• DATASET:
----
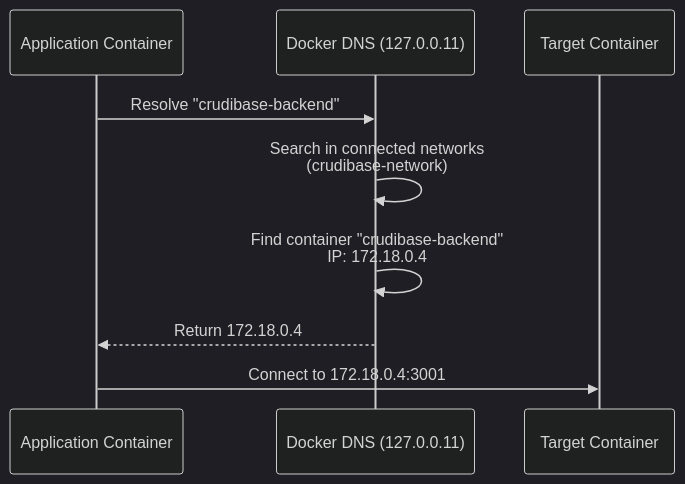
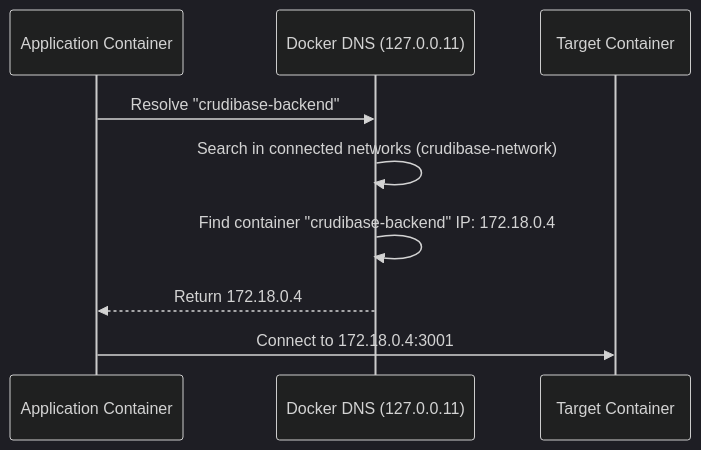
The seventh of 9 diagrams in wiki/Network-Architecture.md (softwarewrighter/ssl-proxy-for-do), drawn with Mermaid (dark theme) before and after one commit. The commit also changed other lines of this file and 3 other files, not shown here.

First line of the commit message:
Remove all remaining br tags from sequence diagrams

````diff
--- a/wiki/Network-Architecture.md
+++ b/wiki/Network-Architecture.md
@@ -427,12 +427,12 @@
 ```mermaid
 sequenceDiagram
     participant App as Application Container
     participant DNS as Docker DNS (127.0.0.11)
     participant Target as Target Container
 
     App->>DNS: Resolve "crudibase-backend"
-    DNS->>DNS: Search in connected networks<br/>(crudibase-network)
-    DNS->>DNS: Find container "crudibase-backend"<br/>IP: 172.18.0.4
+    DNS->>DNS: Search in connected networks (crudibase-network)
+    DNS->>DNS: Find container "crudibase-backend" IP: 172.18.0.4
     DNS-->>App: Return 172.18.0.4
     App->>Target: Connect to 172.18.0.4:3001
 ```
````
----
• AIM OF THE EXERCISE: From the data, pick out every line that includes "networks".

• RESULT OF THIS EXERCISE:
-    DNS->>DNS: Search in connected networks<br/>(crudibase-network)
+    DNS->>DNS: Search in connected networks (crudibase-network)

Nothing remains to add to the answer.